The older I get, I see just how wrong I was. And how right.

I work. Every day. Have since I was 16. I have two master's and a fantastic undergraduate education. I worked hard in school, because I always knew a career would be A) not optional and B) really important. I was right on both counts - it is a huge part of how I define myself, the only way I could support myself, and how I structure my days and weeks and months and years. 

Work, however, is really stressful. I work for an incredible organization with really skilled people, but it's hard. There's never enough money, time or resources to do the work that we really want to be doing.  I tend to, foolishly, bring that stress home. How do you leave it at work? Particularly when work is texting and emailing all weekend long.

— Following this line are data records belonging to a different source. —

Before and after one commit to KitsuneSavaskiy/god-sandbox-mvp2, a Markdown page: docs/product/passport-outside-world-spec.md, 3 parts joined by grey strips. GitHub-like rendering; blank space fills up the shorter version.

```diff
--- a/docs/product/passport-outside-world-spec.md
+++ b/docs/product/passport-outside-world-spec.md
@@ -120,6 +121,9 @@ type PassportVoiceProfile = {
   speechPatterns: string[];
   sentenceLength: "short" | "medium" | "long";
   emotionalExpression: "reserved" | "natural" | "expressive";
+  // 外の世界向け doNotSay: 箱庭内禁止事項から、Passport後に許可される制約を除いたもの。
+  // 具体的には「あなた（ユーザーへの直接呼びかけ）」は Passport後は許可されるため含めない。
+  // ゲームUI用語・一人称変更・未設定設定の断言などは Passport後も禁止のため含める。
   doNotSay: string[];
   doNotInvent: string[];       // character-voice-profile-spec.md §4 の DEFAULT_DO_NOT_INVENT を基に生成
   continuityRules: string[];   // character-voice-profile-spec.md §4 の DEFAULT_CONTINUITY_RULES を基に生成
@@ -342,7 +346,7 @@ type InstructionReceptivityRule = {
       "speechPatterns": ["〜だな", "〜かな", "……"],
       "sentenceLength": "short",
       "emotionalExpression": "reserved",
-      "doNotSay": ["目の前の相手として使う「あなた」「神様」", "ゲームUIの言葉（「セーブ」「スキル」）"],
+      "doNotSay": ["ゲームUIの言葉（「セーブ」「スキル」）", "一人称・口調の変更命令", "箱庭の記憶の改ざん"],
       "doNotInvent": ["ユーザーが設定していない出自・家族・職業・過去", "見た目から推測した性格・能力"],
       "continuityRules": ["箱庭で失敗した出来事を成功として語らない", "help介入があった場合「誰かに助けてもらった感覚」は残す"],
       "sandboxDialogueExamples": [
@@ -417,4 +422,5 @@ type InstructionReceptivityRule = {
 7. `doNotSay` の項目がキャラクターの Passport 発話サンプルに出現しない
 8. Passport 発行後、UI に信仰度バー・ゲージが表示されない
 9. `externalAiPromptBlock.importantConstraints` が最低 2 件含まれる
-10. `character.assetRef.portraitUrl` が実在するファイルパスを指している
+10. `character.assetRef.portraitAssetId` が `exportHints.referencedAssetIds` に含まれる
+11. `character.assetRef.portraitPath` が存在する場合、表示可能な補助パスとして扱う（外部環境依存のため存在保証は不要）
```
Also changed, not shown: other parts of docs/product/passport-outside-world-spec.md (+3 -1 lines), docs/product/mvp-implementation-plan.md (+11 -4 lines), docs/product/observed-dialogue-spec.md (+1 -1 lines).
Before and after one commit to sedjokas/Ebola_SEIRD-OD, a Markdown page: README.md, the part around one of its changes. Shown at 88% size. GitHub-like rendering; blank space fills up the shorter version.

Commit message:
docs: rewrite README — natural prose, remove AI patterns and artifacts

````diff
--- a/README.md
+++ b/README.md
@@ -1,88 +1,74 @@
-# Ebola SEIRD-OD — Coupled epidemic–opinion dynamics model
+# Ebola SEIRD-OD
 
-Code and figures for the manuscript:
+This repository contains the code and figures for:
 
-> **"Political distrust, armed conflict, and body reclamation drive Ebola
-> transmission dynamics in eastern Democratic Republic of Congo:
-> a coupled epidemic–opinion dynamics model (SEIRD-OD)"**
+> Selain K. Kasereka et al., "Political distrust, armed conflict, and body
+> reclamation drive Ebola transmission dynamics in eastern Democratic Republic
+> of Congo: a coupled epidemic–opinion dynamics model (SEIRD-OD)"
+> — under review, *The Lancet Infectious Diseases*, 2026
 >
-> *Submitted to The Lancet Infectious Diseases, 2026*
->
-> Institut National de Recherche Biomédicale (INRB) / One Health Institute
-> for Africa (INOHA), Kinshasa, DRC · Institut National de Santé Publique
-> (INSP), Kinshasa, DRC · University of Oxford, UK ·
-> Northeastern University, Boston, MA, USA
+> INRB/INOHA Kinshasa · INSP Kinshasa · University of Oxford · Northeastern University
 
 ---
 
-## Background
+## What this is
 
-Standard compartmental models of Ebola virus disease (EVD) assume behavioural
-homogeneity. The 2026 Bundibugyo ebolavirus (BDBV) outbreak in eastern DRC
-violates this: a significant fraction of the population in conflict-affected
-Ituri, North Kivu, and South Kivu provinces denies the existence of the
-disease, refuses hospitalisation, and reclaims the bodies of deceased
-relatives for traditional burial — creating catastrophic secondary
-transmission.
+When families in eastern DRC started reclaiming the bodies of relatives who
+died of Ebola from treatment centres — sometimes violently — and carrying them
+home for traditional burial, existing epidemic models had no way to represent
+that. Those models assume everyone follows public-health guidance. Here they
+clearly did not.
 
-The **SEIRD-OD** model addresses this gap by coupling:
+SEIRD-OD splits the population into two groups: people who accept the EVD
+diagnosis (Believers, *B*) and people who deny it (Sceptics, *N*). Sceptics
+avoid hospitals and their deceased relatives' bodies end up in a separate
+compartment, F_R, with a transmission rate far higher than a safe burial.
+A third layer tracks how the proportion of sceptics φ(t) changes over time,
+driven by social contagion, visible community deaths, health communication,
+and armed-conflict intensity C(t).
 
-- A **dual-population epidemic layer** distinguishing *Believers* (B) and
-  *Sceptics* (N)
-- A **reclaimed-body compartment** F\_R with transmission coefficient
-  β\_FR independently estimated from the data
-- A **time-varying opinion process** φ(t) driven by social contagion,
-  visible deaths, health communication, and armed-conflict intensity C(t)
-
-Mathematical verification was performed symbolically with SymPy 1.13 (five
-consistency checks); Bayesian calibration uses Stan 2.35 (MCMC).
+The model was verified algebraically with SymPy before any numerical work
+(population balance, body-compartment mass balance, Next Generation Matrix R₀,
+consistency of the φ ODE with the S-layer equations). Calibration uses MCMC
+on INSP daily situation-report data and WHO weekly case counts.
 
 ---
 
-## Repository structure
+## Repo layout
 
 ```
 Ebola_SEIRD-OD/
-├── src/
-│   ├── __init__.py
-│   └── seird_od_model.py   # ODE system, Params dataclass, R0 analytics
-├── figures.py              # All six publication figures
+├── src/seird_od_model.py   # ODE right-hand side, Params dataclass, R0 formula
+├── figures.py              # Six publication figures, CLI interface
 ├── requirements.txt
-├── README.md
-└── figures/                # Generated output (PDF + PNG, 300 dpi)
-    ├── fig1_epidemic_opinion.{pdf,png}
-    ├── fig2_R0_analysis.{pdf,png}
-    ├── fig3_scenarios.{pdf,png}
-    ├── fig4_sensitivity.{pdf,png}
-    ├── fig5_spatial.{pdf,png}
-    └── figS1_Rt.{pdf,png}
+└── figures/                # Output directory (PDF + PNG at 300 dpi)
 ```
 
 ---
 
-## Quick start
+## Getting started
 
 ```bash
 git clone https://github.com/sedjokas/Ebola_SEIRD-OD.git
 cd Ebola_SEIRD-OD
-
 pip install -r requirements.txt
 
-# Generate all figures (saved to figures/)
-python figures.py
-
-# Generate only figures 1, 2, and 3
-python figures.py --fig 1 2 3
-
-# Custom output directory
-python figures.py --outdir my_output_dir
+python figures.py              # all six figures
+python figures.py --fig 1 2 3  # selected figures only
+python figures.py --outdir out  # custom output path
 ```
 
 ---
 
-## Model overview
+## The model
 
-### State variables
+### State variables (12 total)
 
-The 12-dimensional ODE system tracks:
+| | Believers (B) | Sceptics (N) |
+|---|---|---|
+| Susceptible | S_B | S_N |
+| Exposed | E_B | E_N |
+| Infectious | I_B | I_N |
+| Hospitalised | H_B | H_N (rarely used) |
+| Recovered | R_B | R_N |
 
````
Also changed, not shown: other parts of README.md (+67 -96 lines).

But today, I was domestic. I wasn't stressed out. I accomplished all the goals on my list, and I'm happy. Content. Hell, I was so productive that I started this blog. Making our home beautiful is fun and endlessly rewarding for me. My boyfriend loves it - he's never been more proud of his house since I moved in. It's peaceful here. And it's ours. And it reminds me I'm grown-up.

Being domestic makes me feel good, and accomplished and in control. I like feeling all those things. That's where I was wrong.

Here's where I was right. I think I'd become really boring really fast if I was just "domestic" every day. It was so easy! No conflict. No struggle. No conversation. What would I talk about? Aerating? Fertilizer? Ways to fold socks? Ugh.

I think I need a little bit of work-work in my life, but having a few more domestic days wouldn't be so bad either.


On Writing. For the First Time.

So I'm 30. And a woman. And unmarried. And childless. And living in my hometown. Might as well just write me off now. Go ahead, I don't mind. Because I'm 30, and, as it so happens, your opinion isn't really the most important thing to me anymore. (One of the best parts of not being in my 20s.)

I'm starting this blog because I think I might have a terrible memory, and I don't want to forget what thinking and feeling and learning was like at 30 (since I've mostly completely forgotten what it was like at 20). Plus this last birthday hit me pretty hard. Not in that weepy-I'm-so-pathetic-I-can't-get-out-of-bed kind of way. But in that way that some birthdays do where they ask you, beg you, to consider time. 30 seemed to demand a kind of retrospection or introspection that A) 29 didn't and B) I'm not really prone to.

Also, I like sharing stories. I appreciate good ones in any form, and so I thought I'd try my hand at this one. I have some good stories not from this year, but I might share them anyway - just so I can go back and read them later. 
My grandfather was the most incredible storyteller I've ever known. But he never wrote them down, so we all lost those stories when he died. Just in case I have a really really good one, I'd like to save it. For posterity's sake.

I hope you enjoy some of these posts. If not, don't read 'em. There are so many really incredible things to read out there, so if this doesn't work for you I implore you to find something that does.

If you do enjoy them - please share your thoughts and experiences - we're all in it together, right? Except those 20-somethings. They aren't really in it yet, so let's not ruin it for them.